**The task:**
Copy each line of the following data that contains "instead".

Records below:

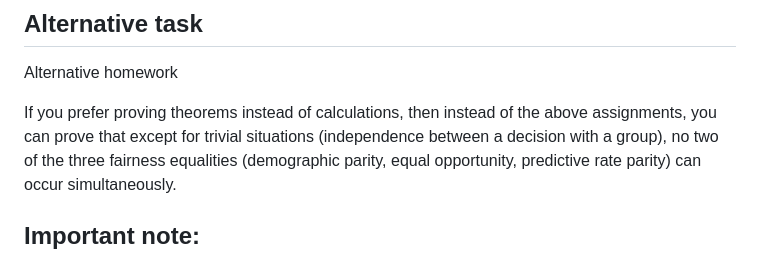
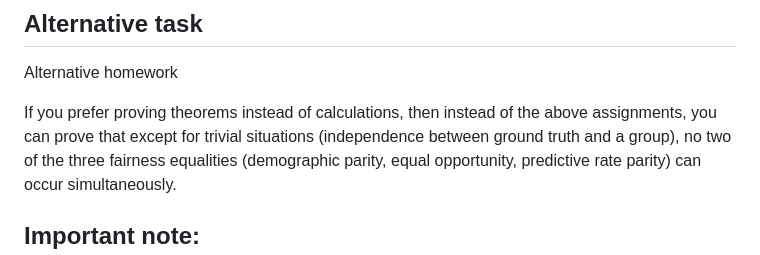
Before and after one commit to mim-uw/eXplainableMachineLearning-2025, a Markdown page: Homeworks/HW1/README.md, the part around the change. GitHub-like rendering.

```diff
--- a/Homeworks/HW1/README.md
+++ b/Homeworks/HW1/README.md
@@ -56,7 +56,7 @@ Alternative homework
 If you prefer proving theorems instead of calculations,
 then instead of the above assignments,
 you can prove that except for trivial situations
-(independence between a decision with a group),
+(independence between ground truth and a group),
 no two of the three fairness equalities
 (demographic parity, equal opportunity, predictive rate parity)
 can occur simultaneously.
```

End of Records.

**Completed exercise:**
 If you prefer proving theorems instead of calculations,
 then instead of the above assignments,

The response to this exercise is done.